coffee and spices-nutmeg

If you’re looking for a way to spice up your coffee – literally – nutmeg should be high on your list of things to try. Nutmeg is a potent spice that most people associate with cold, wintry days, and it’s surprisingly good in coffee. Purists will wrinkle their nose at the blasphemous thought of adding nutmeg to coffee, but they’ll also be missing out on a tasty treat that can give old beans new life or add intrigue and nuance to your favorite coffee beverage.

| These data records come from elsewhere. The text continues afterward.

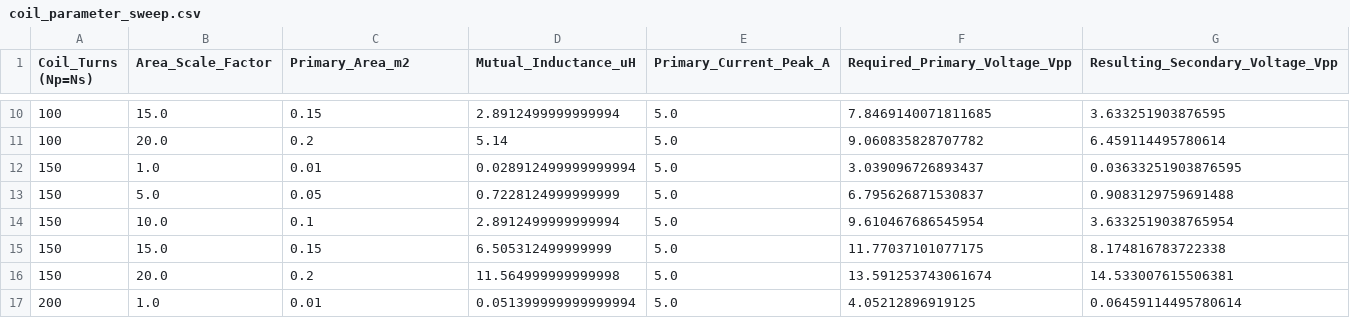
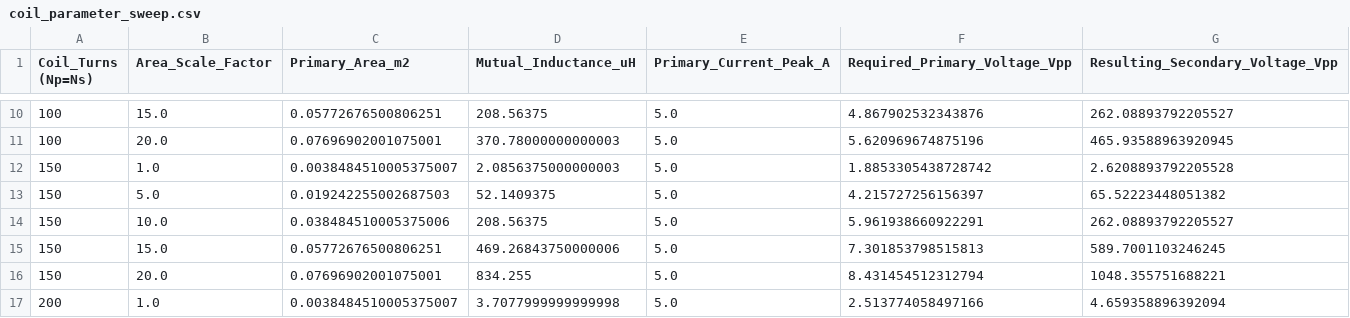
Before and after one commit to ItzRnP-hardcore/Axle_counter, a CSV file: axlecounter_3dphysics/reports/coil_parameter_sweep.csv, drawn as a sheet; only a part is shown, gaps mark what is left out; the diff covers the shown part only.

```diff
--- a/axlecounter_3dphysics/reports/coil_parameter_sweep.csv
+++ b/axlecounter_3dphysics/reports/coil_parameter_sweep.csv
@@ -10,8 +10,8 @@ Coil_Turns (Np=Ns),Area_Scale_Factor,Primary_Area_m2,Mutual_Inductance_uH,Primar
-100,15.0,0.15,2.8912499999999994,5.0,7.8469140071811685,3.633251903876595
-100,20.0,0.2,5.14,5.0,9.060835828707782,6.459114495780614
-150,1.0,0.01,0.028912499999999994,5.0,3.039096726893437,0.03633251903876595
-150,5.0,0.05,0.7228124999999999,5.0,6.795626871530837,0.9083129759691488
-150,10.0,0.1,2.8912499999999994,5.0,9.610467686545954,3.6332519038765954
-150,15.0,0.15,6.505312499999999,5.0,11.77037101077175,8.174816783722338
-150,20.0,0.2,11.564999999999998,5.0,13.591253743061674,14.533007615506381
-200,1.0,0.01,0.051399999999999994,5.0,4.05212896919125,0.06459114495780614
+100,15.0,0.05772676500806251,208.56375,5.0,4.867902532343876,262.08893792205527
+100,20.0,0.07696902001075001,370.78000000000003,5.0,5.620969674875196,465.93588963920945
+150,1.0,0.0038484510005375007,2.0856375000000003,5.0,1.8853305438728742,2.6208893792205528
+150,5.0,0.019242255002687503,52.1409375,5.0,4.215727256156397,65.52223448051382
+150,10.0,0.038484510005375006,208.56375,5.0,5.961938660922291,262.08893792205527
+150,15.0,0.05772676500806251,469.26843750000006,5.0,7.301853798515813,589.7001103246245
+150,20.0,0.07696902001075001,834.255,5.0,8.431454512312794,1048.355751688221
+200,1.0,0.0038484510005375007,3.7077999999999998,5.0,2.513774058497166,4.659358896392094
```
Also changed, not shown: 88 edited cells elsewhere in this file, axlecounter_3dphysics/reports/coil_parameter_sweep_femm.csv, axlecounter_3dphysics/reports/frequency_sweep_femm.csv, 42 other files.
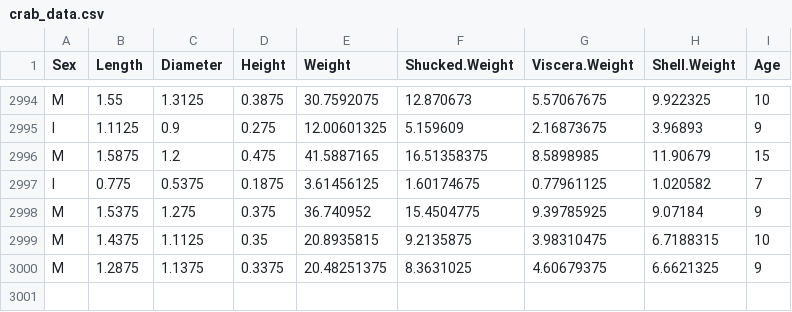
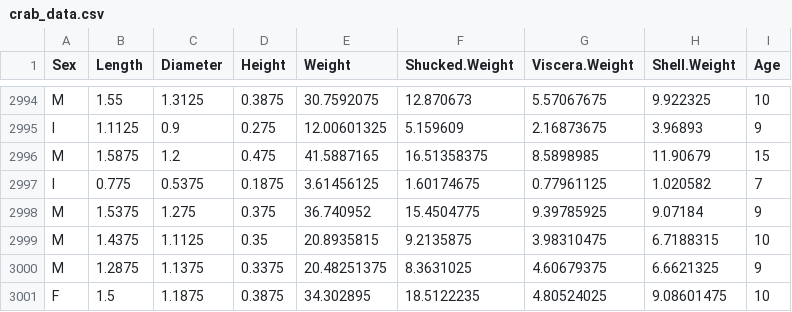
Before and after one commit to gerardo-martinez-j/micm-statistics-summer-2023, a CSV file: data/crab_data.csv, drawn as a sheet; only a part is shown, gaps mark what is left out; the diff names each change by its address in the sheet, - before the commit and + after, or states it on an @@ line.

```diff
--- a/data/crab_data.csv
+++ b/data/crab_data.csv
+row 3001: F | 1.5 | 1.1875 | 0.3875 | 34.302895 | 18.5122235 | 4.80524025 | 9.08601475 | 10
```
Also changed, not shown: data/crab_data_predict.csv.
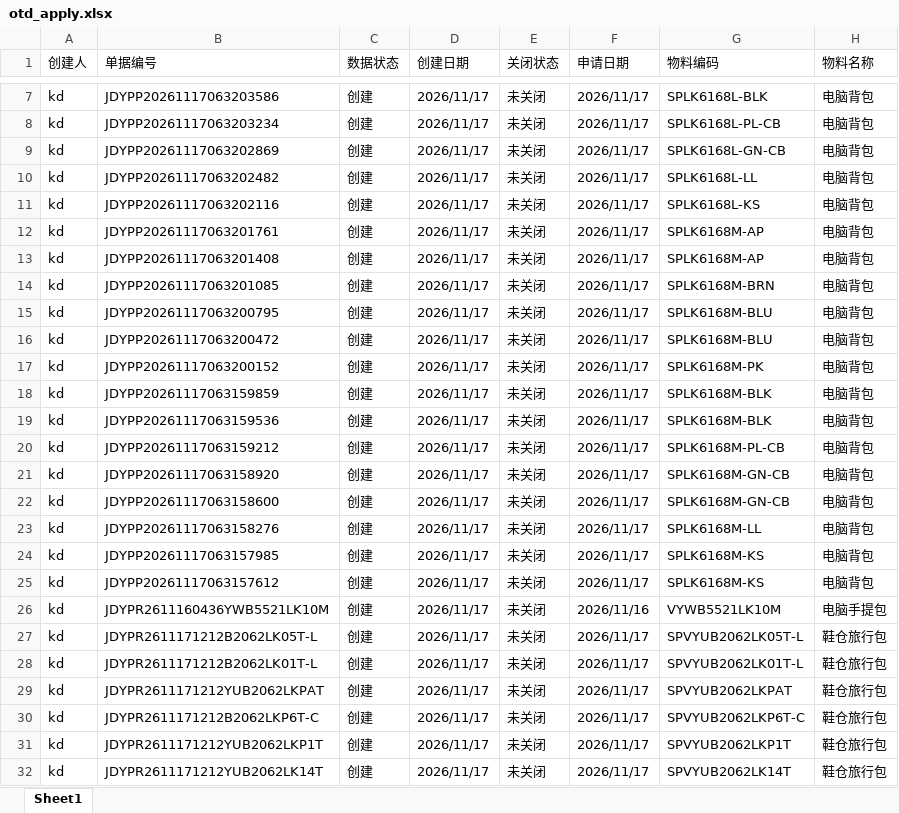
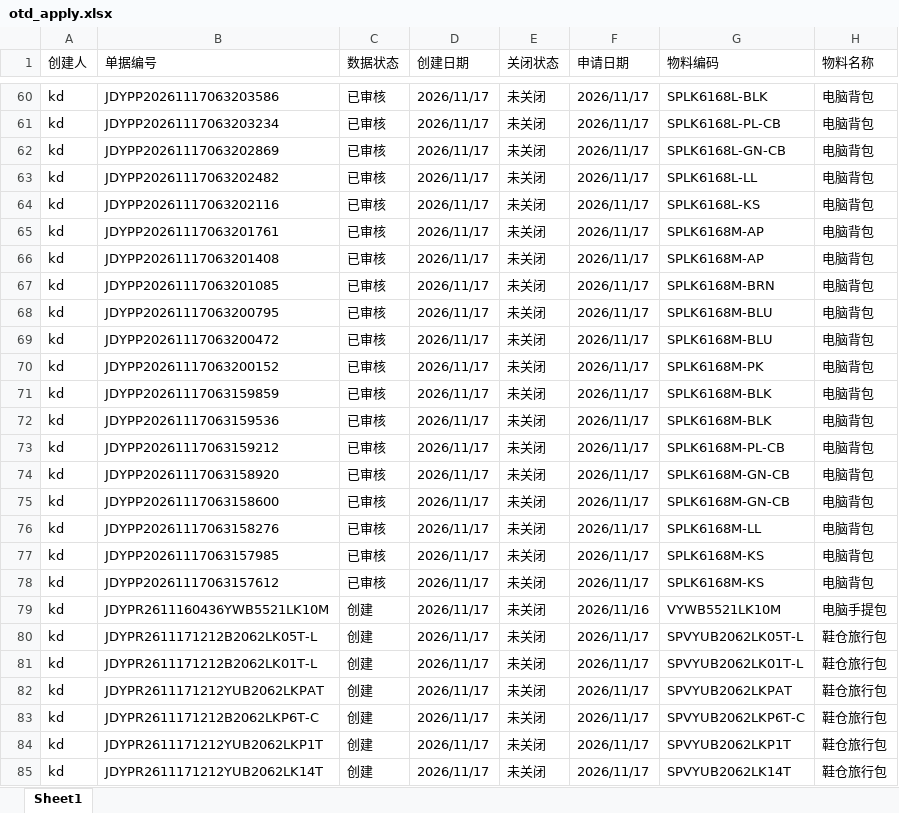
Before and after one commit to yikeqingsongguo/HY.supply-chain-management, an Excel workbook: src/otd_apply.xlsx, sheet Sheet1, drawn as a sheet; only a part is shown, gaps mark what is left out; values as stored, in another font and other column widths than the file's, no borders; addresses are those after the commit; the diff covers the shown part only; the diff names each change by its address in the sheet, - before the commit and + after, or states it on an @@ line.

```diff
--- a/src/otd_apply.xlsx (sheet Sheet1)
+++ b/src/otd_apply.xlsx (sheet Sheet1)
-C60:C78 (数据状态): 创建
+C60:C78 (数据状态): 已审核
```
Also changed, not shown: 54 added rows, 2 removed rows and 58 edited cells elsewhere in this sheet, src/otd_recv.xlsx, src/采购订单.xlsx, 6 other files.
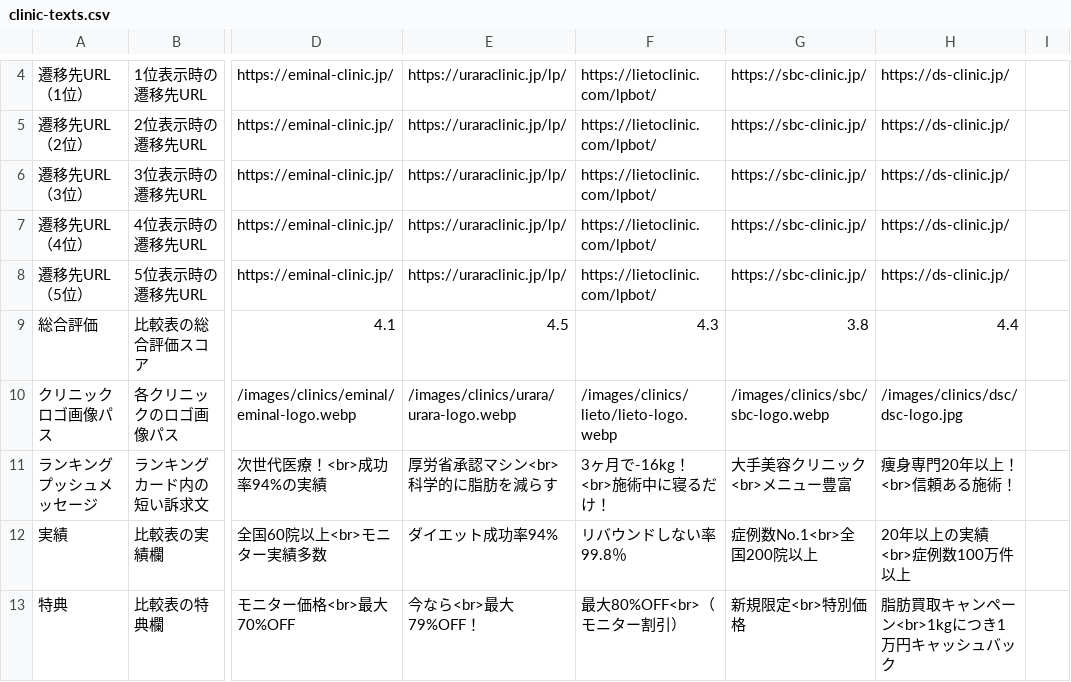
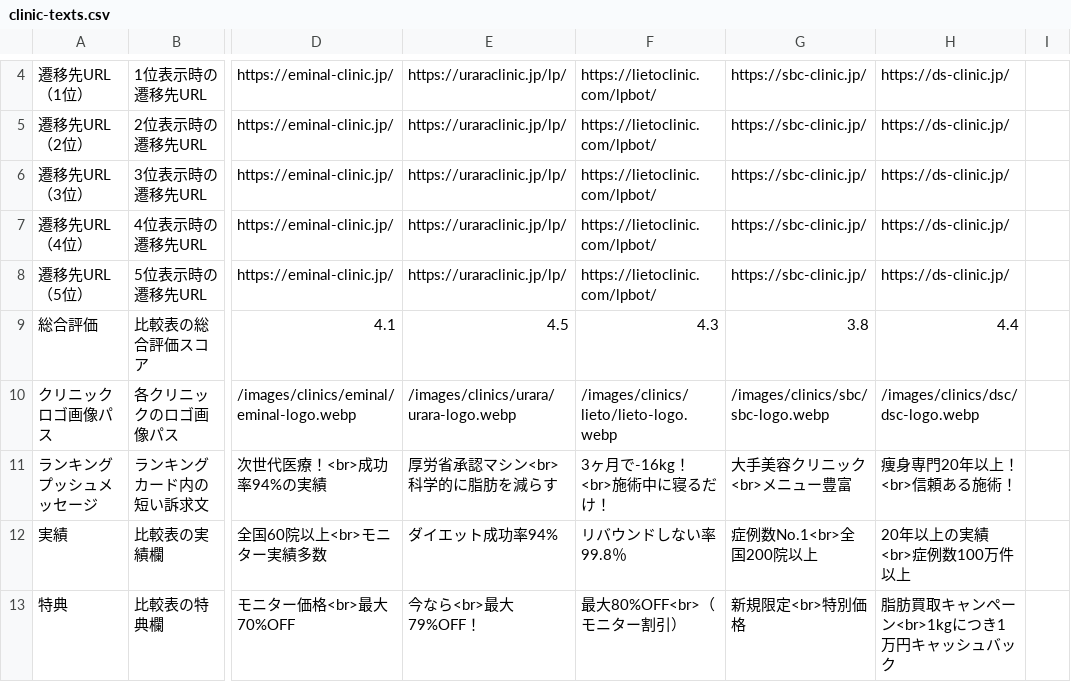
Before and after one commit to senjinholdings/GSA_Medical_Diet, a CSV file: public/injection-lipolysis001/data/clinic-texts.csv, drawn as a sheet; only a part is shown, gaps mark what is left out; the diff names each change by its address in the sheet, - before the commit and + after, or states it on an @@ line.

```diff
--- a/public/injection-lipolysis001/data/clinic-texts.csv
+++ b/public/injection-lipolysis001/data/clinic-texts.csv
-H10: /images/clinics/dsc/dsc-logo.jpg
+H10: /images/clinics/dsc/dsc-logo.webp
```
Also changed, not shown: 4 other files.
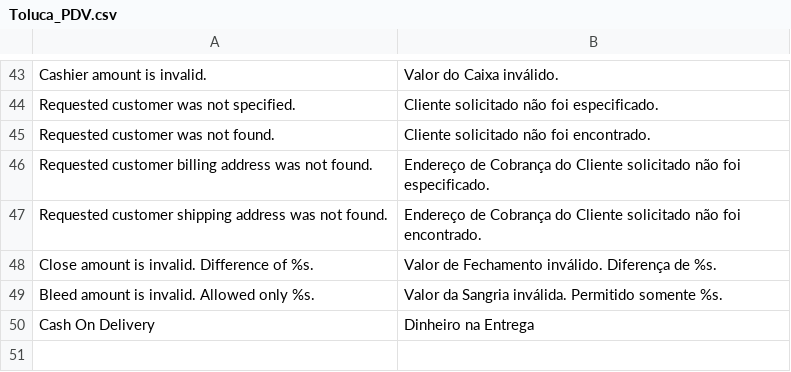
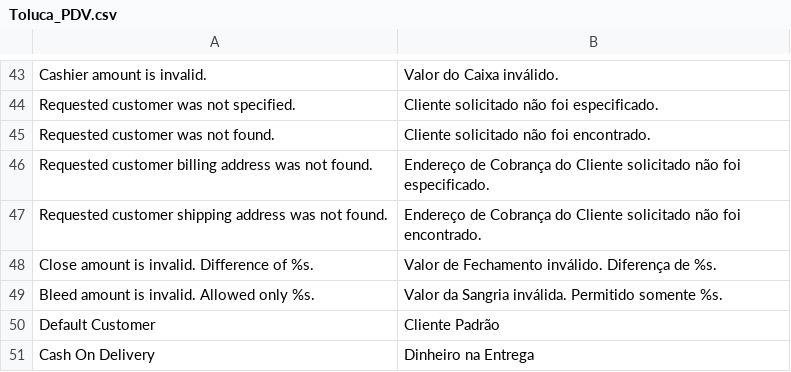
Before and after one commit to gamuzatech/tolucastore-magento, a CSV file: magento-lts-1.9.4.x/app/locale/pt_BR/Toluca_PDV.csv, drawn as a sheet; only a part is shown, gaps mark what is left out.

Commit message:
Atualizado projeto Toluca_PDV: adicionado configuração para cliente padrão

```diff
--- a/magento-lts-1.9.4.x/app/locale/pt_BR/Toluca_PDV.csv
+++ b/magento-lts-1.9.4.x/app/locale/pt_BR/Toluca_PDV.csv
@@ -49,2 +49,3 @@
 "Bleed amount is invalid. Allowed only %s.","Valor da Sangria inválida. Permitido somente %s."
+"Default Customer","Cliente Padrão"
 "Cash On Delivery","Dinheiro na Entrega"
```
Also changed, not shown: 4 other files.
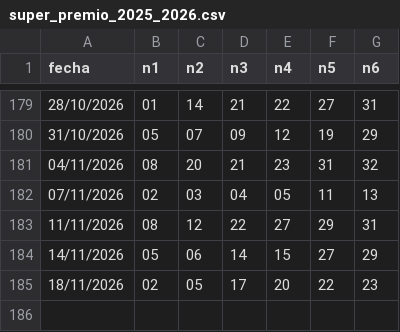
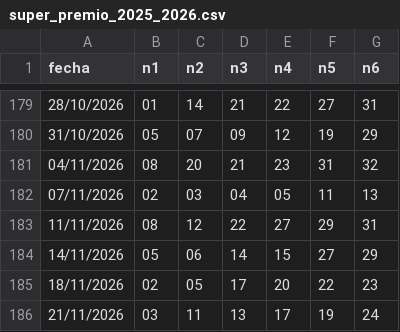
Before and after one commit to roleev4-alt/tobyscoin, a CSV file: loto-honduras/data/super_premio_2025_2026.csv, drawn as a sheet; only a part is shown, gaps mark what is left out; the diff names each change by its address in the sheet, - before the commit and + after, or states it on an @@ line.

```diff
--- a/loto-honduras/data/super_premio_2025_2026.csv
+++ b/loto-honduras/data/super_premio_2025_2026.csv
+row 186: 21/11/2026 | 03 | 11 | 13 | 17 | 19 | 24
```
Also changed, not shown: loto-honduras/data/seguimiento_jugadas.csv, 1 other file.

In this article, we’ll give you a quick explanation of why you should try putting nutmeg in your coffee, starting with some background information about nutmeg and concluding with a few of our favorite recipes. Let’s go!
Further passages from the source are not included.